I'm back at work on This World We Live In, aka B3, and I just finished and printed out page 50. I'll do ten more pages tomorrow, taking advantage of the cushion of a few extra pages this week, because I was able to salvage the first five pages or so from my original effort in December.
The biggest challenge so far is the willingness to work. Once I get started I'm fine, but when I have errands to run beforehand or any kind of distraction, I have to push to get going. In the immortal words of Lou Grant (or whichever scriptwriter wrote the immortal words), "That's why they call it work."
One thing I'm totally ignoring is chapters. When I wrote Life As We Knew It, I didn't include chapter breaks. They were entirely Harcourt's idea. I think I did the same for the dead and the gone, only since I knew Harcourt would want chapters, I put them in before sending the manuscript off. So the first 50 pages of B3 are one giant gloomp, although I know for sure that there'll be the start of a new chapter at Miranda's May 13 entry (I'm writing May 12 now).
It turns out sequels are tricky suckers. If someone picks up B3 without having read LAWKI or d&g (could be my new editor, whoever that may end up being, although my guess is said editor will read the first two books before grabbing the infamous red pencil), they have to understand what's happened beforehand. But I discovered yesterday the risk of repeating material.

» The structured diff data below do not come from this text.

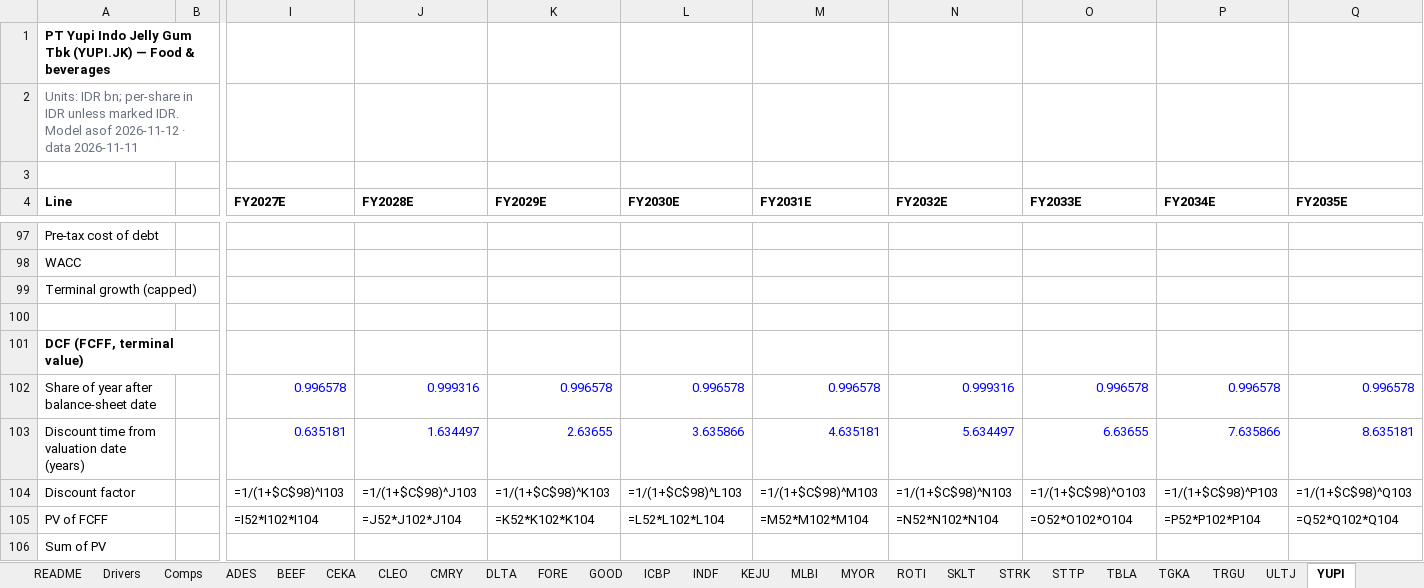
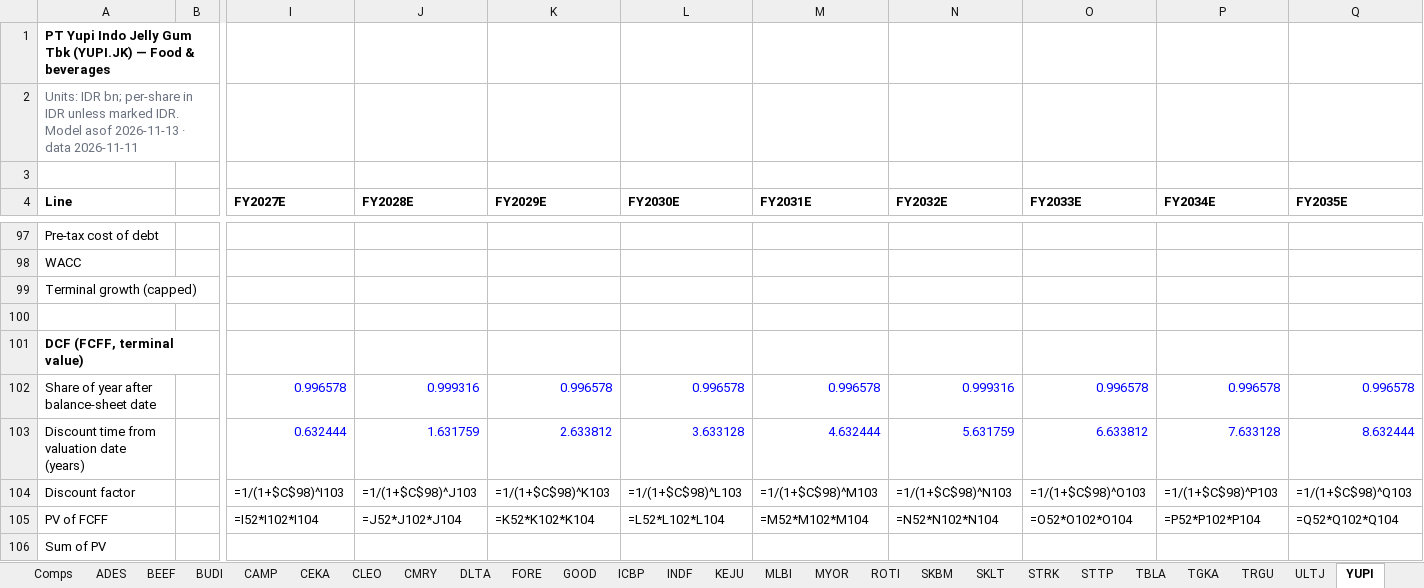
Before and after one commit to snipekick/sixsouth-dashboard, an Excel workbook: models/FOOD_BEVERAGE.xlsx, sheet YUPI, drawn as a sheet; only a part is shown, gaps mark what is left out; values as stored, in another font and other column widths than the file's, no borders; formulas without a stored value are shown as written; the diff covers the shown part only; the diff names each change by its address in the sheet, - before the commit and + after, or states it on an @@ line.

```diff
--- a/models/FOOD_BEVERAGE.xlsx (sheet YUPI)
+++ b/models/FOOD_BEVERAGE.xlsx (sheet YUPI)
+sheet tab: BUDI
+sheet tab: CAMP
+sheet tab: SKBM
-A2 (Line): …Model asof 2026-11-12 · data…
+A2 (Line): …Model asof 2026-11-13 · data…
-I103 (FY2027E): 0.635181
+I103 (FY2027E): 0.632444
-J103 (FY2028E): 1.634497
+J103 (FY2028E): 1.631759
-K103 (FY2029E): 2.63655
+K103 (FY2029E): 2.633812
-L103 (FY2030E): 3.635866
+L103 (FY2030E): 3.633128
-M103 (FY2031E): 4.635181
+M103 (FY2031E): 4.632444
-N103 (FY2032E): 5.634497
+N103 (FY2032E): 5.631759
-O103 (FY2033E): 6.63655
+O103 (FY2033E): 6.633812
-P103 (FY2034E): 7.635866
+P103 (FY2034E): 7.633128
-Q103 (FY2035E): 8.635181
+Q103 (FY2035E): 8.632444
```
Also changed, not shown: 10 edited cells elsewhere in this sheet, sheet ADES, sheet MLBI, sheet ICBP, sheet INDF, sheet STTP, sheet CMRY, 18 more sheets, models/LEISURE_TOURISM.xlsx, 33 other files.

In LAWKI, Miranda and Mom have some really big fights. I decided to put one in B3 at a moment when Mom feels particularly vulnerable, since Matt and Jon are gone for a few days, catching shad in the Delaware River (Miranda doesn't go with them because I know nothing about fishing and there are limits to what I'm willing to learn for my fiction). But as I was writing the fight scene, I realized I couldn't just repeat the fights they'd had in LAWKI, even though when mothers and daughters fight in real life, a lot of times they cover their customary turf. It wasn't so much the setting off point, since explosions can start with different fuses. It's the screaming back and forth that has to be different, yet still believable for those characters, given that most of the people who read B3 will have read LAWKI first.
Or take the scene which I was working on before I reached page 51 and called it a day. Mom just made the very interesting (to me at least) point that perhaps all the loss they'd endured before had been preparatory for all the loss they've suffered in the past year.
Now Miranda can't think of pre-LAWKI loss without remembering her friend Becky, who dies before LAWKI begins. She just can't. So even though B3 is moving along without any references to Sammi or Megan or Dan or Mom's boyfriend Peter, I had to have Miranda think of Becky. It would be untrue to her character if she didn't.
It's a tricky balance. Later on in that scene, I threw in a real fast reference (and not really a necessary one) to Henry, the guy Matt worked in the post office with. I needed a name more than anything else, and I'd already referred to a couple of people from Miranda's school, so I didn't want to use another one of them. I could have gone with something like Joe, who worked at the deli, but that got me thinking if Miranda would even know the name of someone who worked at a deli. She mentions fast food chains in LAWKI, but not neighborhood stores. So I used Henry instead, although it could be confusing to first time readers, who might wonder why or when Matt worked at the post office.
Speaking of Matt, tomorrow he and Jon should be returning from their sojourn at the Delaware, shad and Matt's extremely unexpected bride Syl in hand. Or on bike. I have a line I came up with in Missouri that I've been looking forward to putting in B3 for months now: It was like the whole world came to an end just so you could really notice her cheekbones.
Then I'll take the weekend and most likely Monday off. I'm having lunch with my mother on Monday, and that means buying groceries for her and running some errands of my own on my way to her home. And I have no illusions that I'll get home mid afternoon all fired up for a good day's work. But I figure if I average 50 pages a week, then 8 weeks would mean 400 pages, and I certainly don't plan for B3 to be 400 pages long. Syl's cheekbones aren't going to be that worth noticing. But I'm excited about adding a new character to the mix, so I'll be ready, even eager, to resume work on Tuesday (or so I tell myself on Thursday).